27 set People are still struggling with the role of Grammar in bilingual education…
It is amazing how difficult it is for us to let go of old habits, old beliefs, traditional ways of doing things. That is not different with teachers… although one might expect it to be.
Recent and not so recent studies about language acquisiton have pointed out the importance of acquiring a language in a more natural way. The claim is that language, for the majority of the people that learn it, has the purpose of being a vehicle of communication. We learn a language to be able to communicate with one another. We, or at the least those who are not going to be a linguist, are not interested in a learning a language as an ultimate goal in itself. We learn a language because it enables us to interact with a broader audience in a more effective way, to create bonds, to understand contexts in which different languages bring different interpretations, to connect.
In this scenario, grammar must be redefined. Over the decades the main disagreement between advocates of one or another method for learning a language was the importance of the teaching and learning of grammar. And the opinions were usually totally opposed from one another. Either grammar was the salvation or the disgrace when it came to learn a language. Today in the post method era this should not be an issue, but still is. Teachers struggle to understand the actual role of grammar when learning a language with the purpose of communication.
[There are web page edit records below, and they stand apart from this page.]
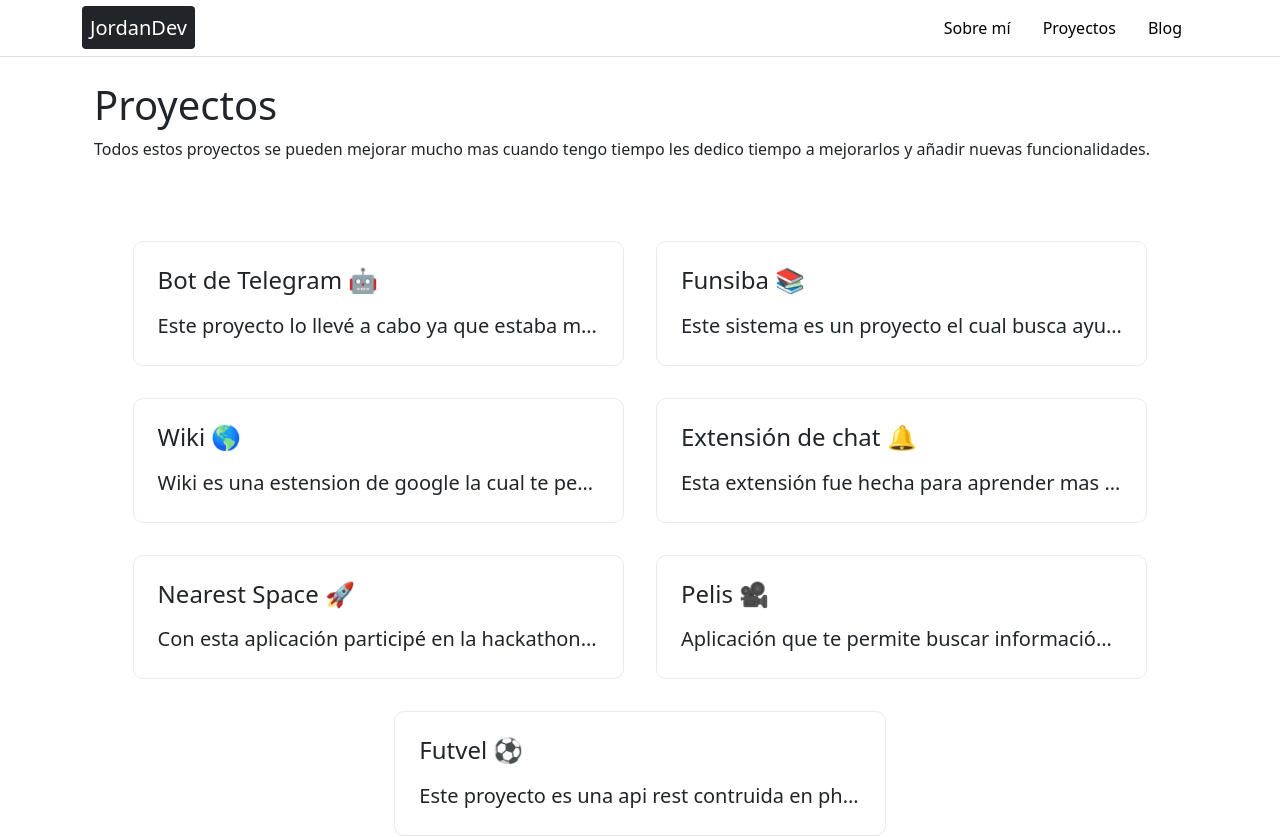
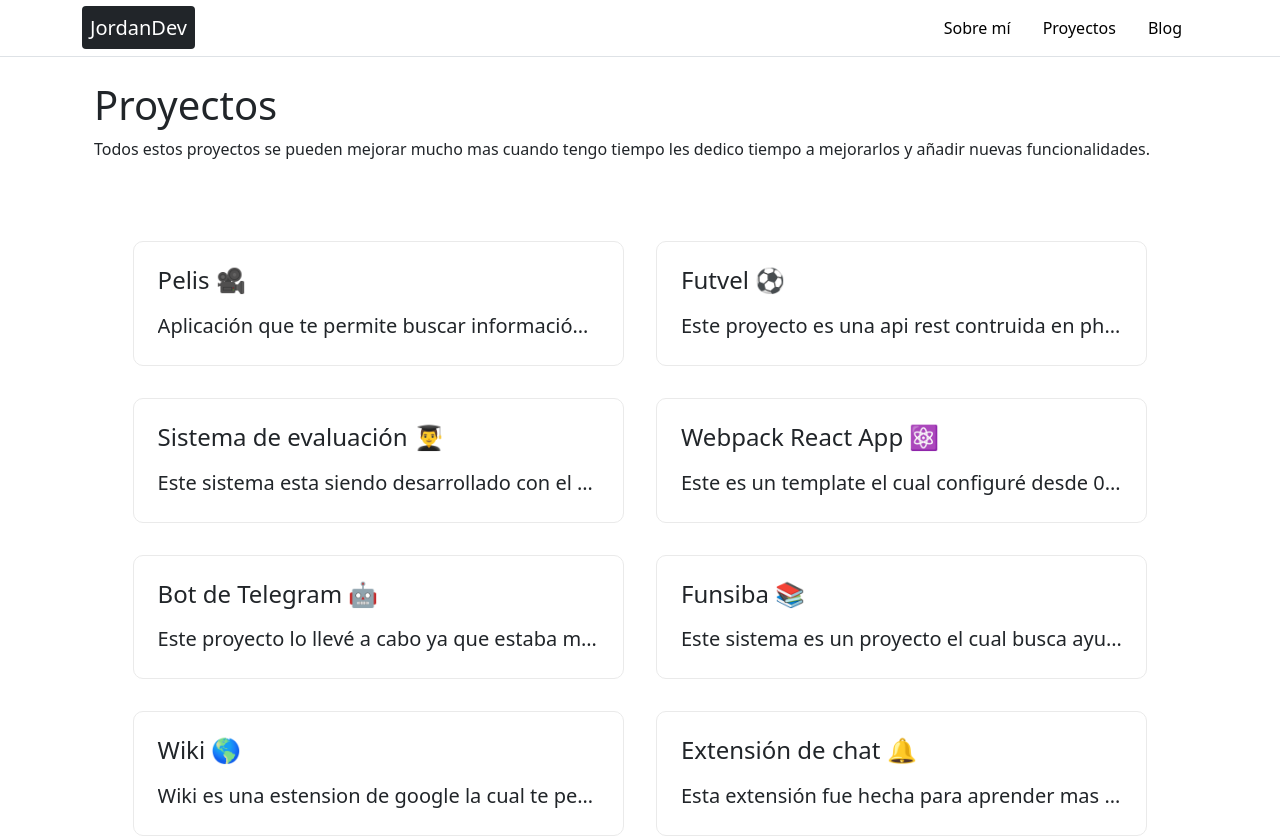
Before and after one commit to jordanrjdev/portfolio, a Next.js app: page /proyects in a window 1280 px wide. Shown: the top 837 px of the page. Built offline with nearby package versions, Linux system fonts and the light colour scheme.

Commit message:
feat: agregando nuevos proyectos en el portafolio

```diff
--- a/proyects.js
+++ b/proyects.js
@@ -1,4 +1,46 @@
 export const proyects = [
+  {
+    name: "Pelis 🎥",
+    slug: "pelis",
+    description:
+      "Aplicación que te permite buscar información acerca de tus peliculas favoritas. Esta aplicacion consume la api de TheMovieDb y la muestra al usuario donde tienes la cantidad de resultados de tu busqueda. Para el desarrollo de esta aplicación fue tomado muy en cuenta el uso de buenas prácticas de desarrollo y permitiendo que esta sea una aplicación facilmente escalable aplicando flujos de trabajo como redux.",
+    repository: "https://github.com/jordanrjdev/pelis",
+    demo: "https://pelis.nadrojdev.xyz",
+    technologies: ["Reactjs", "Redux", "TypeScript", "Axios"],
+  },
+  {
+    name: "Futvel ⚽",
+    slug: "futvel",
+    description:
+      "Este proyecto es una api rest contruida en php la cual aún se tiene en mente añadir nuevas características como version de pago y version gratuita. Esta api rest se puede ver muy sencila pero se ha aplicado buenas practicas a la hora de desarrollar como TDD relaciones tambien esta en proceso de construccion una vista para el ingreso masivo de data a través de archivos excel y csv. La aplicación se encuentra en github donde podras descargar el codigo donde están los respectivos test unitarios de cada endpoint.",
+    repository: "https://github.com/jordanrjdev/futvel",
+    technologies: ["Laravel", "MySql", "Vuejs"],
+  },
+  {
+    name: "Sistema de evaluación 👨‍🎓",
+    slug: "sistema-evaluacion",
+    description:
+      "Este sistema esta siendo desarrollado con el stack de tecnologias MERN para evitar la copia de los alumnos. Este proyecto lo que hace es mostrarte evaluaciones pendientes los cuales son generadas a traves de un admin panel por los maestros y podras elegir que pregunta responder la cual tendras tiempo de 30 segundos para responder. Tambien este sistema detecta cuando alguien se sale de la pestaña actual y te resta 1 punto por cada desonnestidad",
+    repository: "https://github.com/jordanrjdev/sistemaevaluacion",
+    demo: "https://sistemaevaluacion.nadrojdev.xyz/",
+    technologies: [
+      "Reactjs",
+      "Redux",
+      "Webpack",
+      "MongoDb",
+      "JsonWebTokens",
+      "Nodejs",
+    ],
+  },
+  {
+    name: "Webpack React App ⚛",
+    slug: "webpack-react-app",
+    description:
+      "Este es un template el cual configuré desde 0 react sin el típico comando de create-react-app esto para entender como funsionaba por dentro esta misma herramienta a este proyecto le apliqué varios plugins como la minificacion de archivos, plugins para usar svg y tambien la minificacion de imagenes. Este mismo lo use para desarrollar aplicaciones como el sistema de evaluacion que tambien esta hecho con webpack.",
+    repository: "https://github.com/jordanrjdev/-webpack-react-app",
+    demo: "https://webpack.nadrojdev.xyz/",
+    technologies: ["Reactjs", "Webpack"],
+  },
   {
     name: "Bot de Telegram 🤖",
     slug: "bot-telegram",
@@ -46,19 +88,12 @@ export const proyects = [
     technologies: ["Nodejs", "Reactjs", "MongoDb", "JsonWebTokens"],
   },
   {
-    name: "Pelis 🎥",
-    slug: "pelis",
+    name: "Página web de servicios 🙎",
+    slug: "pagina-web-servicios",
     description:
-      "Aplicación que te permite buscar información acerca de tus peliculas favoritas. Esta aplicacion consume la api de TheMovieDb y la muestra al usuario donde tienes la cantidad de resultados de tu busqueda. Para el desarrollo de esta aplicación fue tomado muy en cuenta el uso de buenas prácticas de desarrollo y permitiendo que esta sea una aplicación facilmente escalable aplicando flujos de trabajo como redux.",
-    repository: "https://github.com/jordanrjdev/pelis",
-    technologies: ["Reactjs", "Redux", "TypeScript", "Axios"],
-  },
-  {
-    name: "Futvel ⚽",
-    slug: "futvel",
-    description:
-      "Este proyecto es una api rest contruida en php la cual aún se tiene en mente añadir nuevas características como version de pago y version gratuita. Esta api rest se puede ver muy sencila pero se ha aplicado buenas practicas a la hora de desarrollar como TDD relaciones tambien esta en proceso de construccion una vista para el ingreso masivo de data a través de archivos excel y csv. La aplicación se encuentra en github donde podras descargar el codigo donde están los respectivos test unitarios de cada endpoint.",
-    repository: "https://github.com/jordanrjdev/futvel",
-    technologies: ["Laravel", "MySql", "Vuejs"],
+      "Esta es una página web que fue hecha para mostrar los servicios que ofrece cualquier persona lo pueden usar como template para publicarlo en internet el diseño puede ser cambiado tambien se usa leaflet el cual es un mapa opensource para ser usado en los proyectos el cual puede competir con google maps. Tambien cuenta con envio de emails para contactar a la persona que promociona sus servicios pero esta deshabilitado de momento.",
+    repository: "https://github.com/jordanrjdev/website",
+    demo: "http://peaceful-island-71668.herokuapp.com/",
+    technologies: ["Laravel", "Vuejs"],
   },
 ];
```
Also changed, not shown: pages/proyects/[proyect].js (+14 -2 lines).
One thing must be clear, and must be the starting point for any discussion about grammar. Language comes before grammar. Grammar was invented as a way of describing how languages work, their patterns according to different contexts, and also as a way of trying to standardize the languages and maintain them the way they are – which is ultimately impossible, for languages are like living, ever changing organisms, that keep adapting to changes. So the role of grammar, within that perspective, is to describe the way languages work so we can understand them and use them more effectively. That is what we commonly call language awareness. Grammar, for those who are not going to be linguists, is only useful as a tool to improve communication. Regardless of the names of the structures what matters is to be able to identify the patterns of the language that are there, in different contexts, and use them accordingly. So being aware of those patterns must be an important goal on the way to bilingualism, and this development must clearly be an objective when it comes to teaching in a bilingual education environment.
It is not about praising or execrating grammar. It has its role, and it is not a secondary one. But forget about grammar boxes. Forget about memorizing the names of the structures or a table of verbs. That does not lead to bilingualism. Teach language awareness, teach your students to see the matrix of grammar across language. Grammar is alive, as languages are, and if the students are able to see grammar that way, then they will finally benefit from it.